Charlotte Kent is not your average society miss. Not only is she a former thief who spent time in prison (even though she was only nine years old at the time), she is crippled and has trouble walking. It is only because her foster parents have a high social status that she and her foster siblings are accepted at all. Her sisters made advantageous marriages, but Charlotte is running a house for reformed prostitutes and young thieves that doesn’t bring her any respect from the aristocracy.
At a dinner party one evening, Charlotte happens upon a thief stealing the hostess’ jewels. Instead of screaming, running or anything else one would expect from a lady, she gives the thief some pointers. When the burglary goes awry, she helps him make his escape, as his hostage. (Can you say poor judgment?)
Harrison Payne, the earl of Bryden, is getting too old to play the “Dark Shadow,” sneaking in and out of houses for jewels. This is evidenced by the latest debacle involving an innocent woman helping him with his caper. In the ensuing chaos after her abduction, Harry is shot, and without Charlotte’s help, would have certainly ended up in jail.
Harry has a particular reason for his escapades, and is drawn to the kind and unconventional Charlotte. Then she turns around and blackmails him for a large sum of money to keep his identity a secret. She refuses to reveal why she needs the money, and says she cannot ask her family for help, even though they are financially well-off.
This is where the plot weakens. Charlotte’s horrible past comes back to haunt her, and anyone would be scared. But she’s been surrounded by a loving family for years now and one simple word from her about what was happening would have resolved the situation. The villain in the story really isn’t powerful enough to withstand all her brothers, her father, and Harry. By the time Charlotte realizes this fact, a large portion of the book has been wasted worrying over the problem.
Much more interesting to me was the “Dark Shadow.” Harry’s secret could destroy his family, and watching that story unfold, as well as Charlotte’s reaction to Harry’s life, provided a great deal more entertainment than Charlotte’s villain. In addition, the blackmail plot did not showcase Charlotte at her best. She turned from a strong, interesting woman into a scared rabbit, running from one trap to another to escape her past. Her refusal to ask for any help made her seem stubborn and nonsensical.
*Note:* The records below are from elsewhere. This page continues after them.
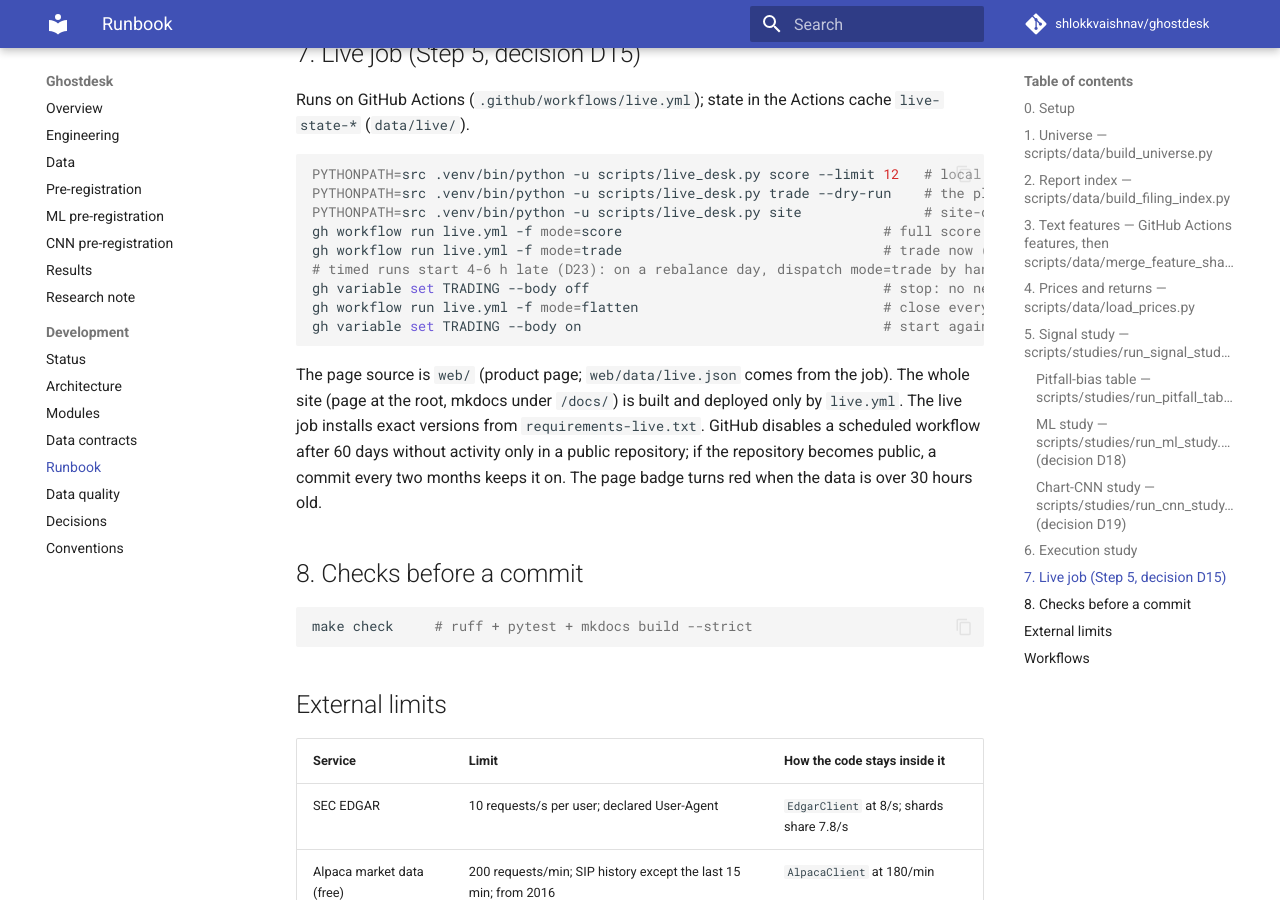
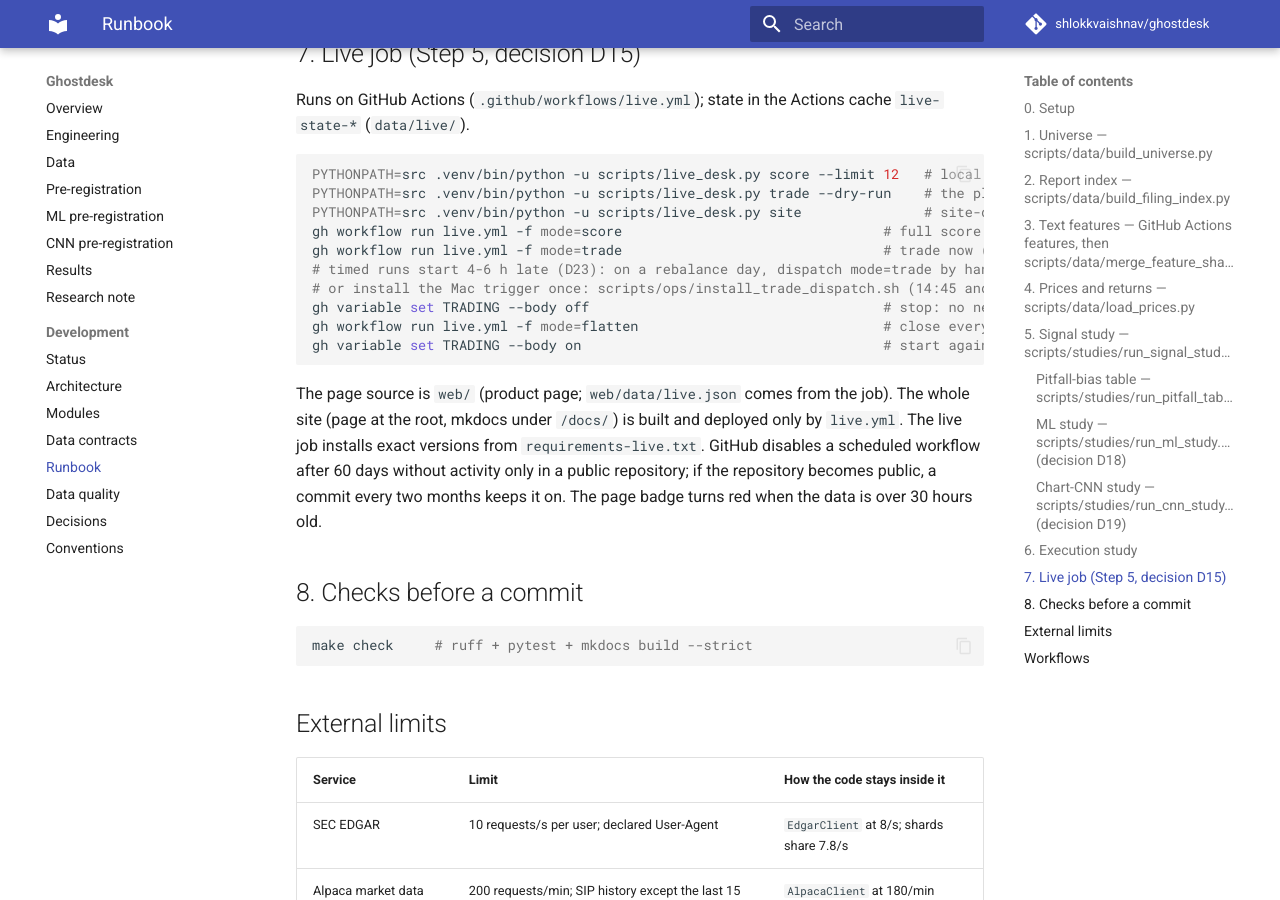
Before and after one commit to shlokkvaishnav/ghostdesk, an MkDocs documentation site: the page built from docs/dev/runbook.md, in a window 1280 px wide and 900 px high, scrolled down 3221 px. Built offline with MkDocs 1.6.1 and Material for MkDocs 9.7.7, drawn with Linux system fonts in a browser that asks for light colours; comment, search, counter and statistics services are not loaded.

Commit message:
D23: a Mac launchd trigger for the trade run (14:45 and 15:45 UTC), with an install script

```diff
--- a/docs/dev/runbook.md
+++ b/docs/dev/runbook.md
@@ -114,7 +114,8 @@ PYTHONPATH=src .venv/bin/python -u scripts/live_desk.py trade --dry-run    # the
 PYTHONPATH=src .venv/bin/python -u scripts/live_desk.py site               # site-data/live.json
 gh workflow run live.yml -f mode=score                                # full score on Actions (about 12 min cold)
 gh workflow run live.yml -f mode=trade                                # trade now (only acts on a rebalance day)
-# timed runs start 4-6 h late (D23): on a rebalance day, dispatch mode=trade by hand 14:35-17:00 UTC
+# timed runs start 4-6 h late (D23): on a rebalance day, dispatch mode=trade by hand 14:35-17:00 UTC,
+# or install the Mac trigger once: scripts/ops/install_trade_dispatch.sh (14:45 and 15:45 UTC, weekdays)
 gh variable set TRADING --body off                                    # stop: no new orders from the next run
 gh workflow run live.yml -f mode=flatten                              # close every position (during market hours)
 gh variable set TRADING --body on                                     # start again
```
Also changed, not shown: 2 other files.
Eventually, Charlotte comes to her senses and reveals her secret to Harry. At this point, the two truly come together to work as a team and the book once again grabbed my attention. The resolution of Harry’s secret comes as no surprise for the discerning reader, but it provides a nice secondary romance for one of Charlotte’s “girls.”
Although I ultimately enjoyed My Favorite Thief, it was an uneven read and I cannot truly recommend it. Fans of this series will probably want to take a look, but new readers would be better served to look elsewhere for a better example of this author’s work.